Windows Phone 8 SDK Installation and DPC_WATCHDOG_VIOLATION

I installed Windows 8 on it first and then upgraded to 8.1 (complete overwrite). After running updates repeatedly, till all updates were in place, I installed Windows Phone 8 SDK. As soon as it re-booted, I got a BSOD saying DPC_WATCHDOG_VIOLATION. I ignored it initially and updated the latest Visual Studio 2012 service pack (without which WP emulator doesn’t work on Windows 8.1). After that the WP Emulator worked but every reboot would result in a watchdog violation. This upset me terribly. No amount of Driver install from the Driver disk/Manufacturer’s site etc. helped. Ultimately uninstalling Hyper V (and effectively killing any chance of WP development) I was able to ‘fix’ the reboot issue.

After a lot of Ducking around and posting on Eight Forums, I did a Windows 8.1 Reset. However, after reset as soon as I installed WP 8 SDK, the BSOD returned. This time I installed Gigabyte’s APP Center app from the CD that accompanies the Motherboard. Using the APP Center, I updated all the drivers and then updated the BIOS. The motherboard came with V5, I updated it to V6 (latest available). The APP Center is really cool way to update BIOS updates. Just point to the one of the servers offered, wait for download to complete and hit OK. Thanks to the dual BIOS scheme, the App can flash the BIOS on the fly. Once done, it reboots.

After the reboot the DPC_WATCHDOG_VIOLATION was resolved. Phew!

Side Note

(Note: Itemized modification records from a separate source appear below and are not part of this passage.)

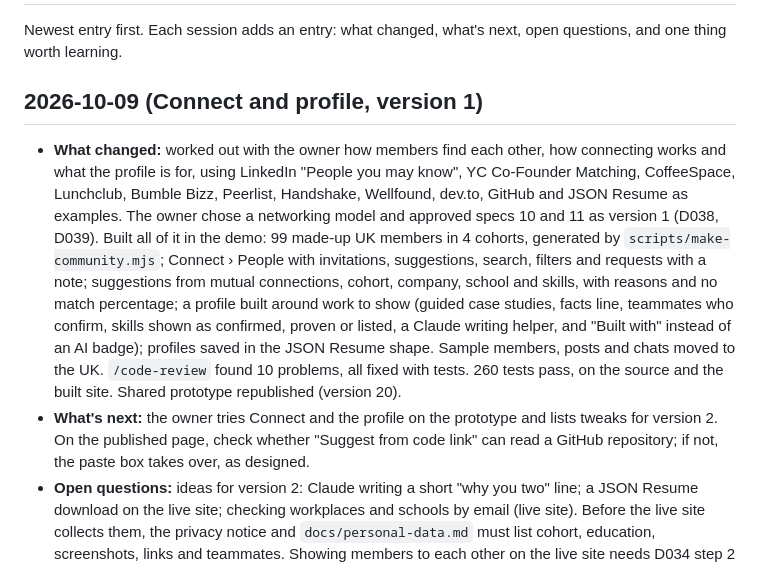
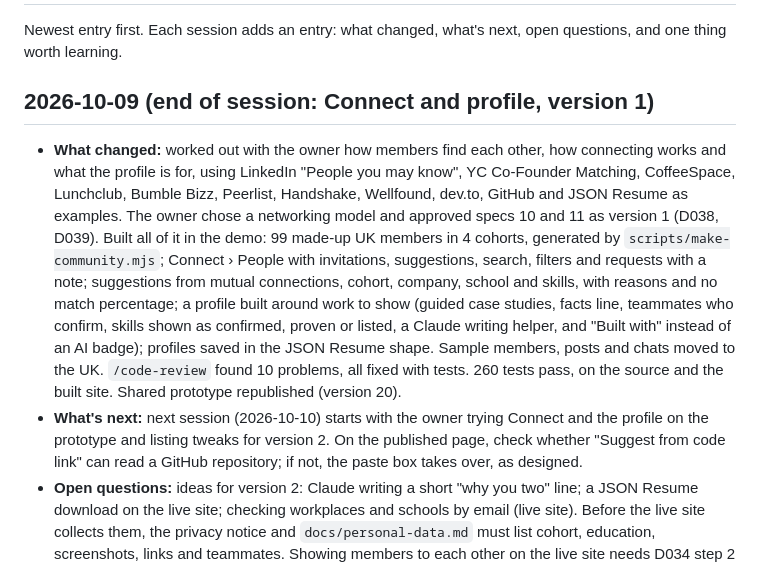
Before and after one commit to jennyshenstudio/bootcamp-connect, a Markdown page: docs/handover.md, the part around the change. GitHub-like rendering.

Commit message:
Handover: end of session
Co-Authored-By: Claude Opus 5.5 <noreply@anthropic.com>

```diff
--- a/docs/handover.md
+++ b/docs/handover.md
@@ -2,9 +2,9 @@
 
 Newest entry first. Each session adds an entry: what changed, what's next, open questions, and one thing worth learning.
 
-## 2026-10-09 (Connect and profile, version 1)
+## 2026-10-09 (end of session: Connect and profile, version 1)
 - **What changed:** worked out with the owner how members find each other, how connecting works and what the profile is for, using LinkedIn "People you may know", YC Co-Founder Matching, CoffeeSpace, Lunchclub, Bumble Bizz, Peerlist, Handshake, Wellfound, dev.to, GitHub and JSON Resume as examples. The owner chose a networking model and approved specs 10 and 11 as version 1 (D038, D039). Built all of it in the demo: 99 made-up UK members in 4 cohorts, generated by `scripts/make-community.mjs`; Connect › People with invitations, suggestions, search, filters and requests with a note; suggestions from mutual connections, cohort, company, school and skills, with reasons and no match percentage; a profile built around work to show (guided case studies, facts line, teammates who confirm, skills shown as confirmed, proven or listed, a Claude writing helper, and "Built with" instead of an AI badge); profiles saved in the JSON Resume shape. Sample members, posts and chats moved to the UK. `/code-review` found 10 problems, all fixed with tests. 260 tests pass, on the source and the built site. Shared prototype republished (version 20).
-- **What's next:** the owner tries Connect and the profile on the prototype and lists tweaks for version 2. On the published page, check whether "Suggest from code link" can read a GitHub repository; if not, the paste box takes over, as designed.
+- **What's next:** next session (2026-10-10) starts with the owner trying Connect and the profile on the prototype and listing tweaks for version 2. On the published page, check whether "Suggest from code link" can read a GitHub repository; if not, the paste box takes over, as designed.
 - **Open questions:** ideas for version 2: Claude writing a short "why you two" line; a JSON Resume download on the live site; checking workplaces and schools by email (live site). Before the live site collects them, the privacy notice and `docs/personal-data.md` must list cohort, education, screenshots, links and teammates. Showing members to each other on the live site needs D034 step 2 (online safety) first.
 - **Worth learning:** made-up data generated by a script with a fixed starting value is the same every run, and a test that reruns the script and compares catches anyone editing the output by hand.
 
```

If you have a Office 365 for Business account, don’t setup Mail or pay very close attention to the warning that Mail gives about changing security settings. Once the security settings are applied I lost Admin rights. I couldn’t install SQL Express/Create new User Account and in general had permission issues all around. This is why I actually did the reset. I haven’t reapplied the security settings. Not sure if this is the root cause, but for now I don’t have the permissions I had earlier, so I intend to keep things that way.

SSD Performance

I had high hopes from my Kingston V300, but was surprised to see it’s result compared to my V200 back in India.

as-ssd-bench KINGSTON SV300S3 3.22.2014 5-22-56 PM

As you can see the V300 outpaces the V200 overall but 4K read/write speed is actually lower than the V200. Wonder why! Maybe last six months playing second fiddle in my MBP took it’s toll.


I built this rig on a tight budget, but it’s a decent performing setup thanks to the ample RAM and SSD. Honestly, once you go SSD you just can’t go back to an HDD. Maybe I’ll add a Crossfire someday to it (unlikely), but it is likely to get more RAM and bigger SSDs in the future.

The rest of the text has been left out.